The European Medicines Agency has approved AstraZeneca’s Covid-19 vaccine for use in all those aged over 18 on Friday.

It means doses can now be rolled out in Ireland as soon as deliveries are made available by the British-Swedish pharmaceutical.

The decision is a boost for vaccine programmes, after Germany’s public health agency recommended the vaccine for use only in those aged 18-64, citing a lack of data from AstraZeneca’s trials among those aged 65 and over.

“With this third positive opinion, we have further expanded the arsenal of vaccines available to EU and EEA member states to combat the pandemic and protect their citizens,” said EMA chief Emer Cooke.

“As in previous cases, the CHMP [the committe on human medicines] has rigorously evaluated this vaccine, and the scientific basis of our work underpins our firm commitment to safeguard the health of EU citizens.”

In a statement, the EMA acknowledge that a low number of older people took part in AstraZeneca’s trials. However, the balance of evidence supported approving the vaccine for all age groups over 18, the regulator said.

“Protection is expected, given that an immune response is seen in this age group and based on experience with other vaccines,” the EMA said in a statement.

“As there is reliable information on safety in this population, EMA’s scientific experts considered that the vaccine can be used in older adults. More information is expected from ongoing studies, which include a higher proportion of elderly participants.”

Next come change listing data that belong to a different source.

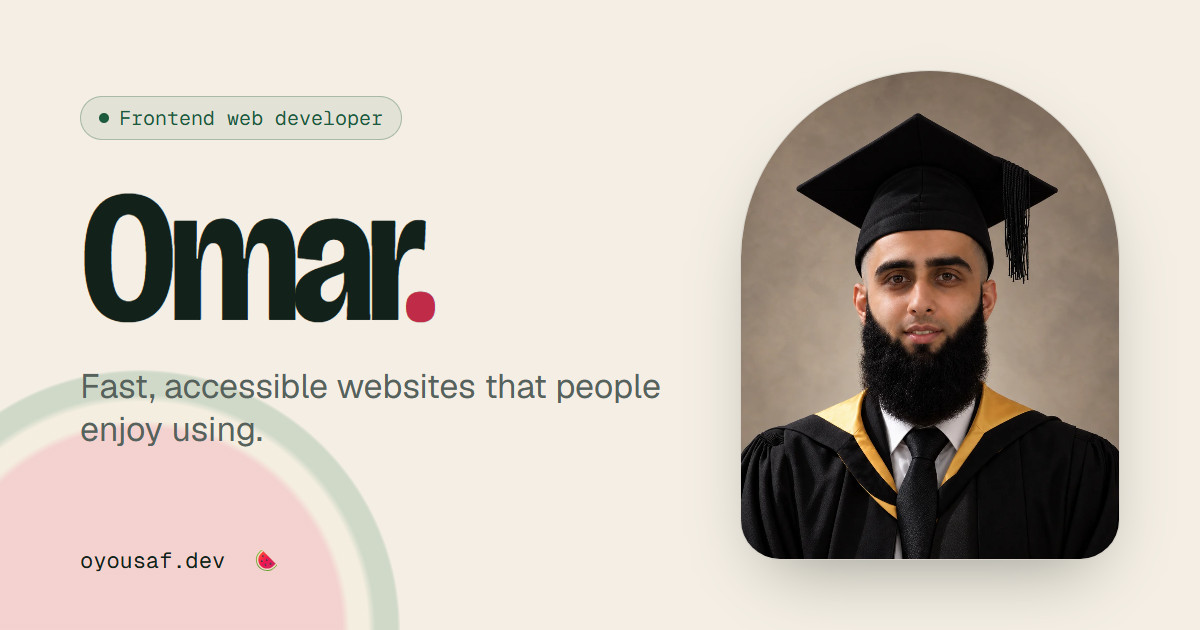
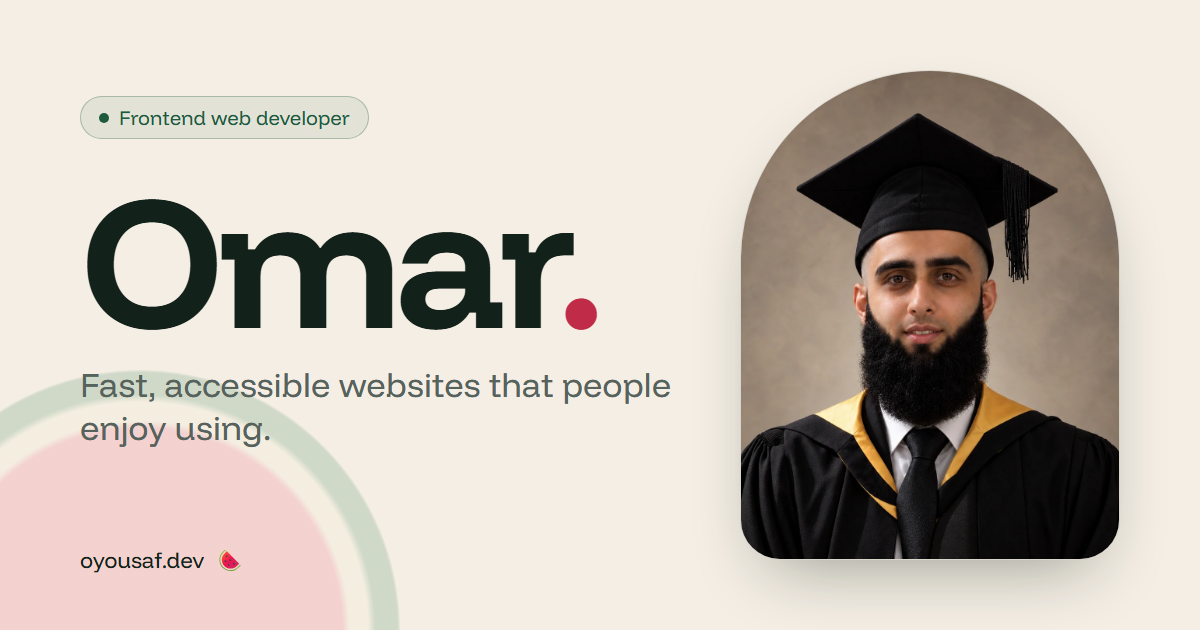
Switch the site to Funnel Display
Bricolage Grotesque and Geist were shared with several other projects,
so the portfolio now uses one typeface of its own. The share image is
re-rendered to match, and the hero leads with freelancing since 2021
rather than the graduation year.

diff --git a/src/styles/global.css b/src/styles/global.css
@@ -43,9 +43,10 @@
   --color-flesh: var(--flesh);
   --color-cream: var(--cream);
 
-  --font-display: var(--font-bricolage), ui-sans-serif, system-ui, sans-serif;
-  --font-sans: var(--font-geist), ui-sans-serif, system-ui, sans-serif;
-  --font-mono: var(--font-geist-mono), ui-monospace, "SFMono-Regular", Consolas, monospace;
+  --font-display: var(--font-funnel-display), ui-sans-serif, system-ui, sans-serif;
+  --font-sans: var(--font-funnel-display), ui-sans-serif, system-ui, sans-serif;
+  /* One typeface throughout; the "mono" name is kept for the label role. */
+  --font-mono: var(--font-funnel-display), ui-sans-serif, system-ui, sans-serif;
 }
 
 @theme {
@@ -87,7 +88,6 @@
 
   body {
     @apply bg-paper font-sans text-ink antialiased;
-    font-feature-settings: "ss01", "cv11";
     text-rendering: optimizeLegibility;
   }
 
@@ -132,8 +132,7 @@
   .display-xl {
     font-size: clamp(3.25rem, 1.6rem + 7.5vw, 9rem);
     line-height: 0.9;
-    letter-spacing: -0.045em;
-    font-variation-settings: "wdth" 85;
+    letter-spacing: -0.035em;
   }
 
   .display-lg {
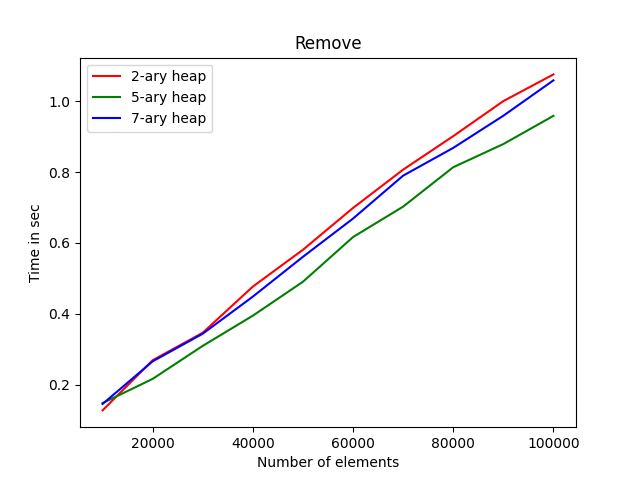
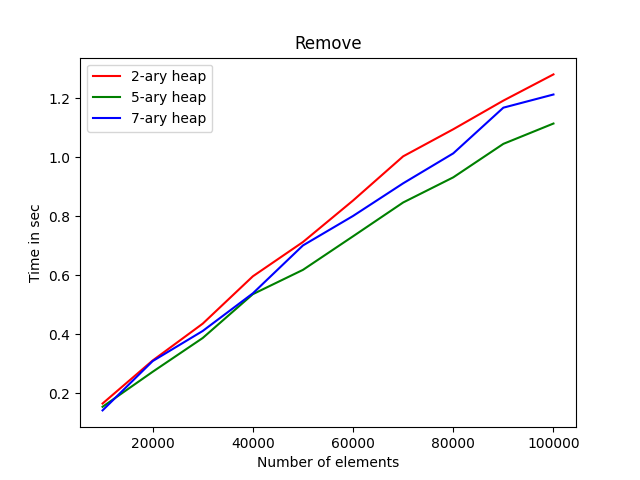
Revision

diff --git a/main.py b/main.py
@@ -56,16 +56,16 @@ def main():
     heap_2_ary_remove_time = []
     heap_5_ary_remove_time = []
     heap_7_ary_remove_time = []
-    heap.build_heap(heap_2_ary, 2, len(heap_2_ary))
-    heap.build_heap(heap_5_ary, 5, len(heap_5_ary))
-    heap.build_heap(heap_7_ary, 7, len(heap_7_ary))
+    new_2 = heap.build_heap(heap_2_ary, 2)
+    new_5 = heap.build_heap(heap_5_ary, 5)
+    new_7 = heap.build_heap(heap_7_ary, 7)
     for number in n:
         heap_2_ary_create_time.append(create_heap_time_measure(heap_2_ary[:number], 2)) # noqa 5501
         heap_5_ary_create_time.append(create_heap_time_measure(heap_5_ary[:number], 5)) # noqa 5501
         heap_7_ary_create_time.append(create_heap_time_measure(heap_7_ary[:number], 7)) # noqa 5501
-        heap_2_ary_remove_time.append(remove_time_measuer(heap_2_ary.copy(), number, 2)) # noqa 5501
-        heap_5_ary_remove_time.append(remove_time_measuer(heap_5_ary.copy(), number, 5)) # noqa 5501
-        heap_7_ary_remove_time.append(remove_time_measuer(heap_7_ary.copy(), number, 7)) # noqa 5501
+        heap_2_ary_remove_time.append(remove_time_measuer(new_2.copy(), number, 2)) # noqa 5501
+        heap_5_ary_remove_time.append(remove_time_measuer(new_5.copy(), number, 5)) # noqa 5501
+        heap_7_ary_remove_time.append(remove_time_measuer(new_7.copy(), number, 7)) # noqa 5501
     plot_create_time(heap_2_ary_create_time, heap_5_ary_create_time, heap_7_ary_create_time, "Building heaps") # noqa 5501
     plot_create_time(heap_2_ary_remove_time, heap_5_ary_remove_time, heap_7_ary_remove_time, "Remove") # noqa 5501
 

diff --git a/heap.py b/heap.py
@@ -99,15 +99,15 @@ if __name__ == "__main__":
     # print(arr)
     # test draw for 2
     tst2 = [0, 1, 2, 3, 4, 5, 6, 7, 8]
-    # tst2 = build_heap(tst2, 2)
+    tst2 = build_heap(tst2, 2)
     draw(tst2, 2)
 
     # test draw for 5
     tst5 = [i for i in range(34)]
-    # tst5 = build_heap(tst5, 5)
+    tst5 = build_heap(tst5, 5)
     draw(tst5, 5)
 
     # test draw for 7
     tst7 = [x for x in range(61)]
-    #tst7 = build_heap(tst7, 7)
+    tst7 = build_heap(tst7, 7)
     draw(tst7, 7)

The recommendation will now go to the European Commission for final approval.

The recommendation comes amid a simmering row over AstraZeneca’s announcement that EU states will only get a fraction of the supplies expected in the first quarter.

Ursula von der Leyen has said it is “crystal clear” that AstraZeneca is bound by its contract to deliver coronavirus vaccine doses produced in the UK to the EU to make up for a shortfall in production in Belgium.

As a redacted version of the disputed contract was published on Friday, the commission’s president dismissed the arguments of AstraZeneca’s chief executive, Pascal Soriot, that the British government had a first claim on doses produced in Oxford and Staffordshire.

Dr von der Leyen said the Anglo-Swedish pharmaceutical company was legally obliged to use all four plants named in its contract – two in the UK, one in Belgium and a fourth in the Netherlands – to deliver on its promised order.

The European commission has paid €336 million for 400 million doses, the first 100 million of which were due to be delivered in the first quarter of this year.

Dr von der Leyen continue to demand that the British-based pharma group offer a “plausible explanation” for its looming shortfall in vaccine deliveries to the EU.